───── THE INPUT ─────

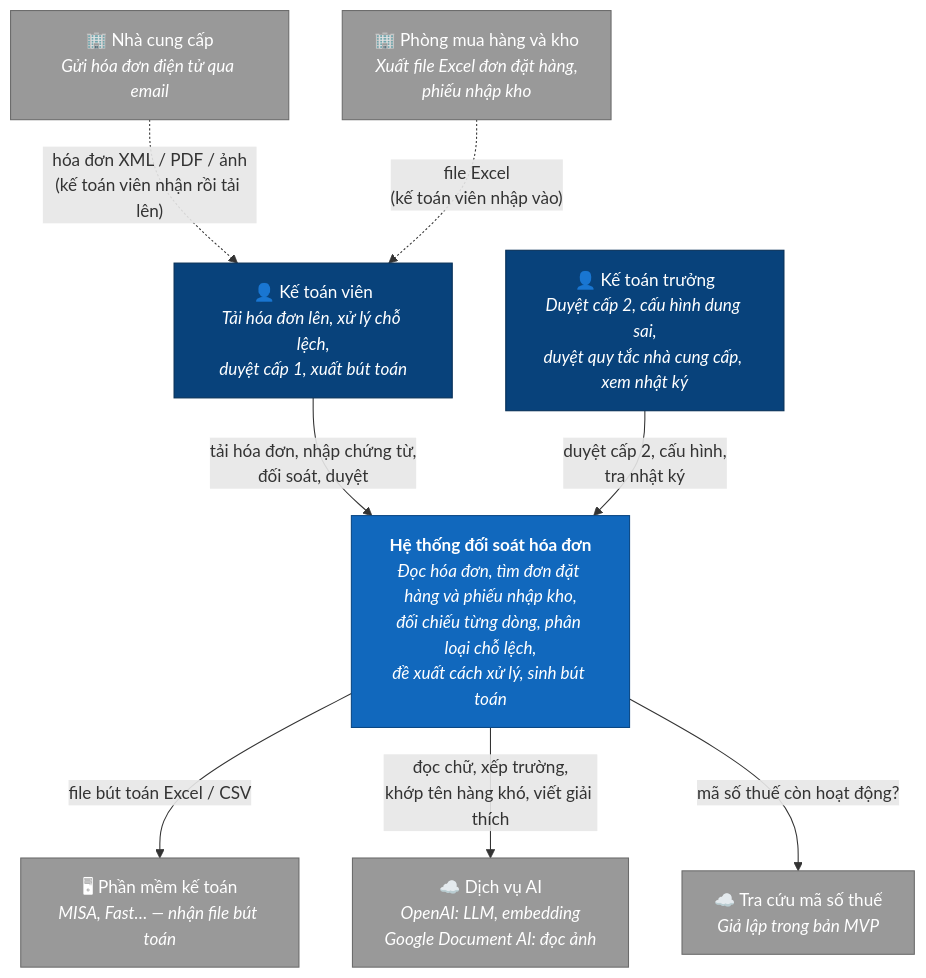
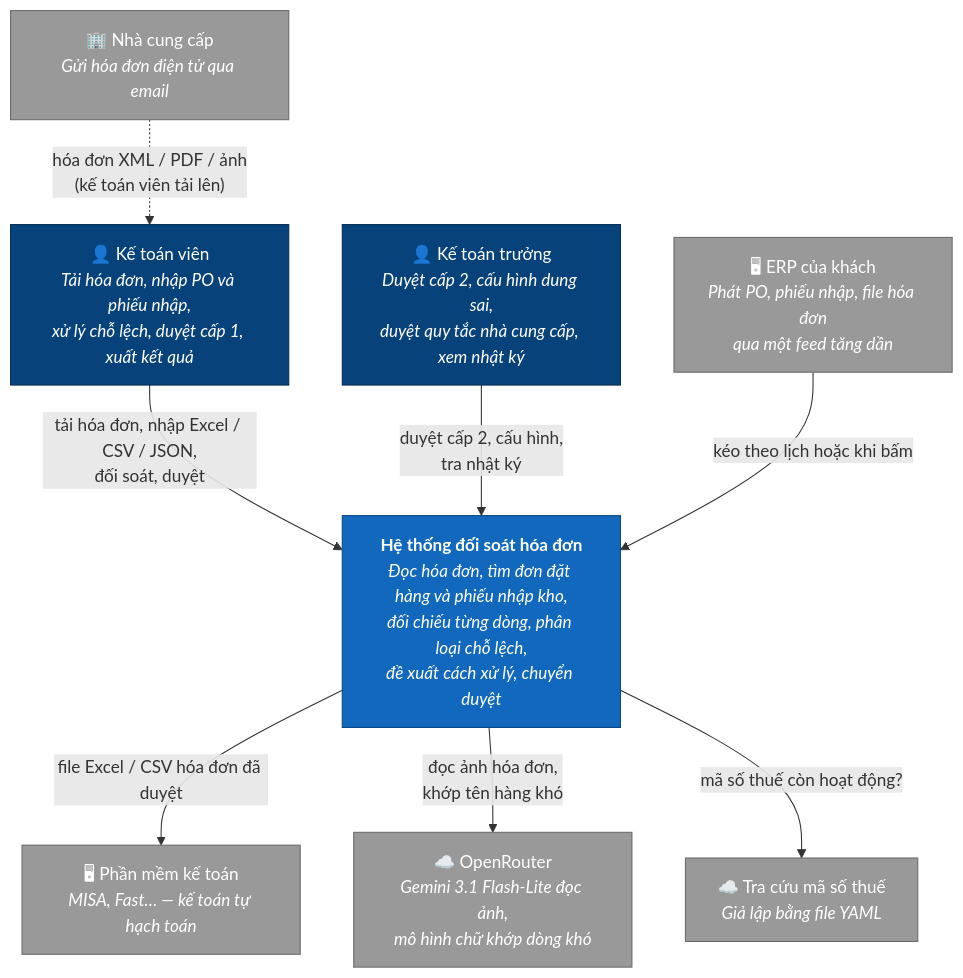
The first of 7 diagrams in docs/C4_DESIGN.md (kamitoznguyen-collab/Fantastic4-BuildPhase), drawn with Mermaid before and after one commit. The commit also changed other lines of this file and 2 other files, not shown here.

````diff
--- a/docs/C4_DESIGN.md
+++ b/docs/C4_DESIGN.md
@@ -28,28 +28,28 @@
 ```mermaid
 flowchart TB
-    ktv["👤 Kế toán viên<br/><i>Tải hóa đơn lên, xử lý chỗ lệch,<br/>duyệt cấp 1, xuất bút toán</i>"]
+    ktv["👤 Kế toán viên<br/><i>Tải hóa đơn, nhập PO và phiếu nhập,<br/>xử lý chỗ lệch, duyệt cấp 1, xuất kết quả</i>"]
     ktt["👤 Kế toán trưởng<br/><i>Duyệt cấp 2, cấu hình dung sai,<br/>duyệt quy tắc nhà cung cấp, xem nhật ký</i>"]
 
-    sys["<b>Hệ thống đối soát hóa đơn</b><br/><i>Đọc hóa đơn, tìm đơn đặt hàng và phiếu nhập kho,<br/>đối chiếu từng dòng, phân loại chỗ lệch,<br/>đề xuất cách xử lý, sinh bút toán</i>"]
+    sys["<b>Hệ thống đối soát hóa đơn</b><br/><i>Đọc hóa đơn, tìm đơn đặt hàng và phiếu nhập kho,<br/>đối chiếu từng dòng, phân loại chỗ lệch,<br/>đề xuất cách xử lý, chuyển duyệt</i>"]
 
     ncc["🏢 Nhà cung cấp<br/><i>Gửi hóa đơn điện tử qua email</i>"]
-    mh["🏢 Phòng mua hàng và kho<br/><i>Xuất file Excel đơn đặt hàng,<br/>phiếu nhập kho</i>"]
-    pmkt["🖥 Phần mềm kế toán<br/><i>MISA, Fast… — nhận file bút toán</i>"]
-    ai["☁️ Dịch vụ AI<br/><i>OpenAI: LLM, embedding<br/>Google Document AI: đọc ảnh</i>"]
-    thue["☁️ Tra cứu mã số thuế<br/><i>Giả lập trong bản MVP</i>"]
+    erp["🖥 ERP của khách<br/><i>Phát PO, phiếu nhập, file hóa đơn<br/>qua một feed tăng dần</i>"]
+    pmkt["🖥 Phần mềm kế toán<br/><i>MISA, Fast… — kế toán tự hạch toán</i>"]
+    ai["☁️ OpenRouter<br/><i>Gemini 3.1 Flash-Lite đọc ảnh,<br/>mô hình chữ khớp dòng khó</i>"]
+    thue["☁️ Tra cứu mã số thuế<br/><i>Giả lập bằng file YAML</i>"]
 
-    ncc -. "hóa đơn XML / PDF / ảnh<br/>(kế toán viên nhận rồi tải lên)" .-> ktv
-    mh -. "file Excel<br/>(kế toán viên nhập vào)" .-> ktv
-    ktv -- "tải hóa đơn, nhập chứng từ,<br/>đối soát, duyệt" --> sys
+    ncc -. "hóa đơn XML / PDF / ảnh<br/>(kế toán viên tải lên)" .-> ktv
+    ktv -- "tải hóa đơn, nhập Excel / CSV / JSON,<br/>đối soát, duyệt" --> sys
     ktt -- "duyệt cấp 2, cấu hình,<br/>tra nhật ký" --> sys
-    sys -- "file bút toán Excel / CSV" --> pmkt
-    sys -- "đọc chữ, xếp trường,<br/>khớp tên hàng khó, viết giải thích" --> ai
+    erp -- "kéo theo lịch hoặc khi bấm" --> sys
+    sys -- "file Excel / CSV hóa đơn đã duyệt" --> pmkt
+    sys -- "đọc ảnh hóa đơn,<br/>khớp tên hàng khó" --> ai
     sys -- "mã số thuế còn hoạt động?" --> thue
 
     classDef person fill:#08427b,color:#fff,stroke:#052e56
     classDef system fill:#1168bd,color:#fff,stroke:#0b4884
     classDef external fill:#999,color:#fff,stroke:#6b6b6b
     class ktv,ktt person
     class sys system
-    class ncc,mh,pmkt,ai,thue external
+    class ncc,erp,pmkt,ai,thue external
 ```
````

─────

> PROBLEM TO SOLVE
From the records above, print exactly the lines that run from the line with "Phòng mua hàng" to the line with "toán viên nhận", inclusive.

> WRITTEN ANSWER
-    mh["🏢 Phòng mua hàng và kho<br/><i>Xuất file Excel đơn đặt hàng,<br/>phiếu nhập kho</i>"]
-    pmkt["🖥 Phần mềm kế toán<br/><i>MISA, Fast… — nhận file bút toán</i>"]
-    ai["☁️ Dịch vụ AI<br/><i>OpenAI: LLM, embedding<br/>Google Document AI: đọc ảnh</i>"]
-    thue["☁️ Tra cứu mã số thuế<br/><i>Giả lập trong bản MVP</i>"]
+    erp["🖥 ERP của khách<br/><i>Phát PO, phiếu nhập, file hóa đơn<br/>qua một feed tăng dần</i>"]
+    pmkt["🖥 Phần mềm kế toán<br/><i>MISA, Fast… — kế toán tự hạch toán</i>"]
+    ai["☁️ OpenRouter<br/><i>Gemini 3.1 Flash-Lite đọc ảnh,<br/>mô hình chữ khớp dòng khó</i>"]
+    thue["☁️ Tra cứu mã số thuế<br/><i>Giả lập bằng file YAML</i>"]
 
-    ncc -. "hóa đơn XML / PDF / ảnh<br/>(kế toán viên nhận rồi tải lên)" .-> ktv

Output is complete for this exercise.